"The problem is sufficiently diagnosed. Now we need to get on the solution side of the problem and quit admiring the problem to death," Pawlenty told those in attendance.
Pawlenty left the policy session early to focus again on political matters. His afternoon schedule included an interview with Newsweek, a speech to the Republican Jewish Coalition and a meeting with the group Sportsmen for McCain.
Hurricane Gustav forced convention organizers to scale back Monday's schedule. Pawlenty, who is John McCain's national co-chairman, told reporters he was pleased the RNC was getting back on track.
"Our thoughts continue to be with those residents on the Gulf Coast. They are up against still significant challenges. Even though the storm wasn't as bad, there's still problems, there's still damage, and so there still needs to be focus on the response," said Pawlenty. "But we believe we can now move forward with the convention. It's still not going to be the same convention and same schedule, but we will be able to resume some of the qualities of a full blown convention."
Pawlenty is also fielding lots of questions about the woman McCain selected as his running mate, Alaska Gov. Sarah Palin.

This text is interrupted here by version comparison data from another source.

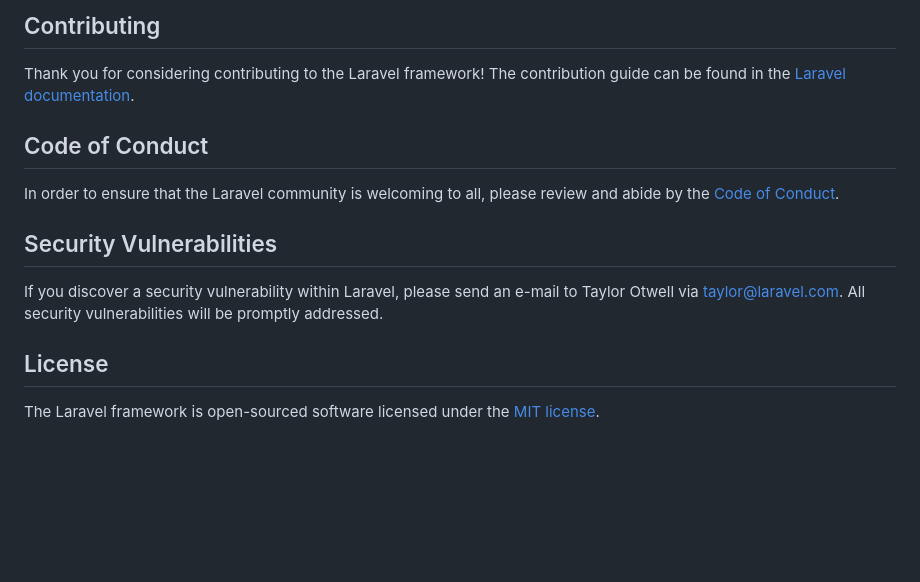
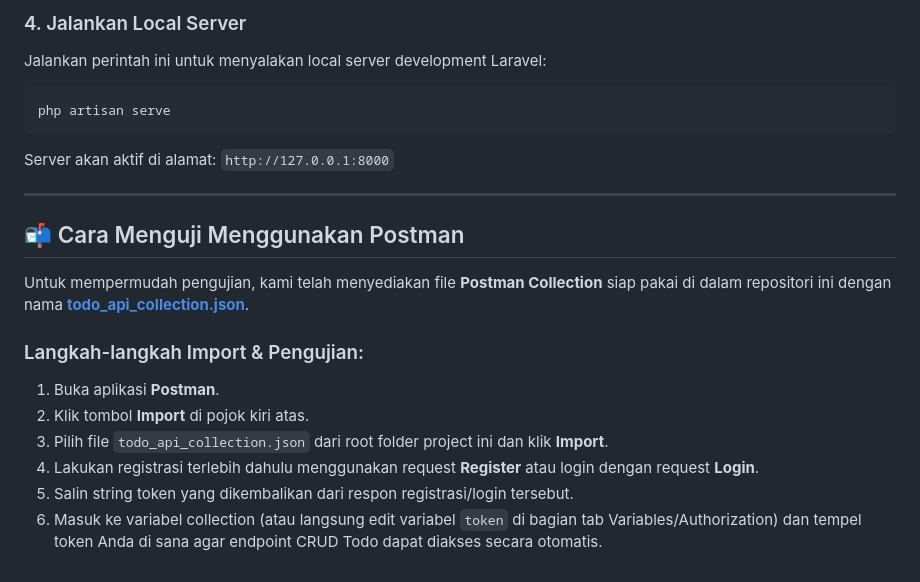
Before and after one commit to m-fatahillah/PraktikumPWL, a Markdown page: README.md, the part around one of its changes. GitHub-like rendering; blank space fills up the shorter version.

````diff
--- a/README.md
+++ b/README.md
@@ -51,16 +68,21 @@ We would like to extend our thanks to the following sponsors for funding Laravel
 
-## Contributing
+### 4. Jalankan Local Server
+Jalankan perintah ini untuk menyalakan local server development Laravel:
+```bash
+php artisan serve
+```
+Server akan aktif di alamat: `http://127.0.0.1:8000`
 
-Thank you for considering contributing to the Laravel framework! The contribution guide can be found in the [Laravel documentation](https://laravel.com/docs/contributions).
+---
 
-## Code of Conduct
+## 📬 Cara Menguji Menggunakan Postman
 
-In order to ensure that the Laravel community is welcoming to all, please review and abide by the [Code of Conduct](https://laravel.com/docs/contributions#code-of-conduct).
+Untuk mempermudah pengujian, kami telah menyediakan file **Postman Collection** siap pakai di dalam repositori ini dengan nama **[todo_api_collection.json](todo_api_collection.json)**.
 
-## Security Vulnerabilities
-
-If you discover a security vulnerability within Laravel, please send an e-mail to Taylor Otwell via [taylor@laravel.com](mailto:taylor@laravel.com). All security vulnerabilities will be promptly addressed.
-
-## License
-
-The Laravel framework is open-sourced software licensed under the [MIT license](https://opensource.org/licenses/MIT).
+### Langkah-langkah Import & Pengujian:
+1. Buka aplikasi **Postman**.
+2. Klik tombol **Import** di pojok kiri atas.
+3. Pilih file `todo_api_collection.json` dari root folder project ini dan klik **Import**.
+4. Lakukan registrasi terlebih dahulu menggunakan request **Register** atau login dengan request **Login**.
+5. Salin string token yang dikembalikan dari respon registrasi/login tersebut.
+6. Masuk ke variabel collection (atau langsung edit variabel `token` di bagian tab Variables/Authorization) dan tempel token Anda di sana agar endpoint CRUD Todo dapat diakses secara otomatis.
````
Also changed, not shown: other parts of README.md (+54 -37 lines).
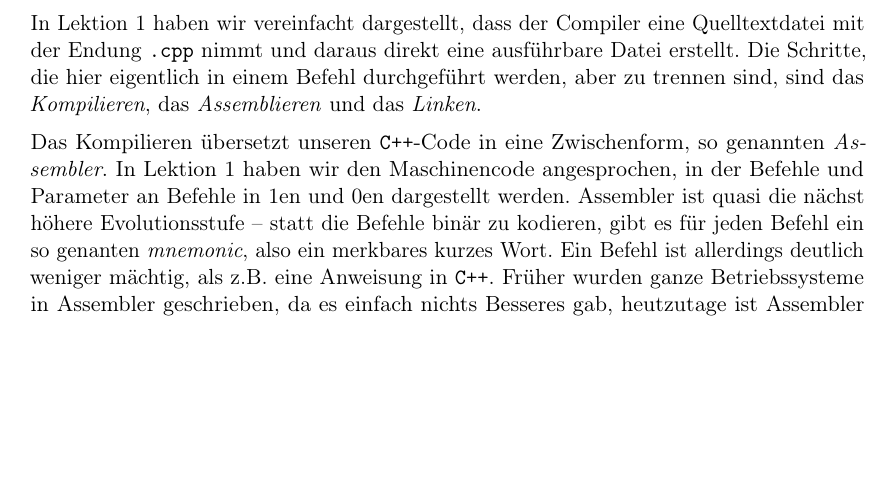
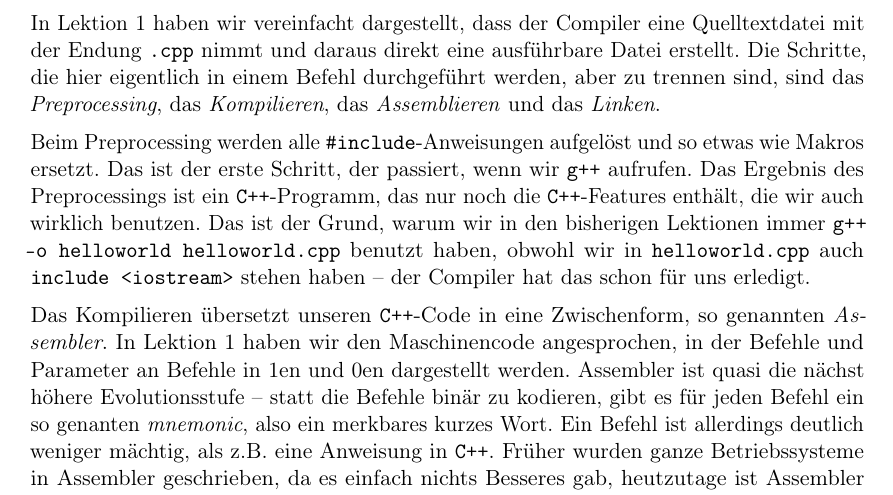
Before and after one commit to FachschaftMathPhysInfo/Programmiervorkurs, a LaTeX document (vorkurs.tex, which reads basics/linker.tex): part of page 47 of 56, cut so that both start at the same text, the shorter picture padded with empty space. Compiled offline with pdfLaTeX.

Commit message:
preprocessing hinzugefügt

```diff
--- a/basics/linker.tex
+++ b/basics/linker.tex
@@ -11,8 +11,10 @@ vollständig verstehen.
 In Lektion 1 haben wir vereinfacht dargestellt, dass der Compiler eine
 Quelltextdatei mit der Endung \texttt{.cpp} nimmt und daraus direkt eine
 ausführbare Datei erstellt. Die Schritte, die hier eigentlich in einem Befehl
-durchgeführt werden, aber zu trennen sind, sind das \emph{Kompilieren}, das
+durchgeführt werden, aber zu trennen sind, sind das \emph{Preprocessing}, das \emph{Kompilieren}, das
 \emph{Assemblieren} und das \emph{Linken}.
+
+Beim Preprocessing werden alle \texttt{\#include}-Anweisungen aufgelöst und so etwas wie Makros ersetzt. Das ist der erste Schritt, der passiert, wenn wir \texttt{g++} aufrufen. Das Ergebnis des Preprocessings ist ein \Cpp-Programm, das nur noch die \Cpp-Features enthält, die wir auch wirklich benutzen. Das ist der Grund, warum wir in den bisherigen Lektionen immer \texttt{g++ -o helloworld helloworld.cpp} benutzt haben, obwohl wir in \texttt{helloworld.cpp} auch \texttt{#include <iostream>} stehen haben -- der Compiler hat das schon für uns erledigt.
 
 Das Kompilieren übersetzt unseren \Cpp-Code in eine Zwischenform, so genannten
 \emph{Assembler}. In Lektion 1 haben wir den Maschinencode angesprochen, in der
```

On Monday Palin announced her 17-year-old daughter was pregnant. Questions are also being raised about Palin's dismissal of an Alaskan state public safety commissioner.
Pawlenty says Palin's public record, but not her personal life, is fair game for scrutiny. He says he's not concerned that Palin has become an unwelcome distraction for McCain and the Republican party.
"There's always going to be some introductory back and forth with a new candidate, whether it's for vice president or president. So there's going to be a little of that, no matter who he selected," said Pawlenty. "But it'll be important to get back onto the message of who John McCain is, what he stands for and his vision for the country, and we hope to do that."
And four days after McCain's announcement of his running mate, Pawlenty continues to stay positive about getting passed over. The governor still says he was honored just to be considered.
"I'm grateful for what I have. I have a fantastic state. I'm grateful for being the governor of the state of Minnesota. And I'm not at all disappointed or negative or angry or anything like that," said Pawlenty.
Pawlenty has certainly raised his national profile through the McCain campaign. Former House Speaker Newt Gingrich says he's known for years that Pawlenty was a future national leader.
"I think he clearly has a future, whether it means he stays her in the state and runs for the Senate, or if it means he ends up in the cabinet if McCain wins. He would be a terrific member of the cabinet and he's I think just a first rate," Gingrich said.
The nation will get a close up look at Governor Pawlenty Thursday night. He's scheduled to speak at the Convention in advance of John McCain's acceptance speech.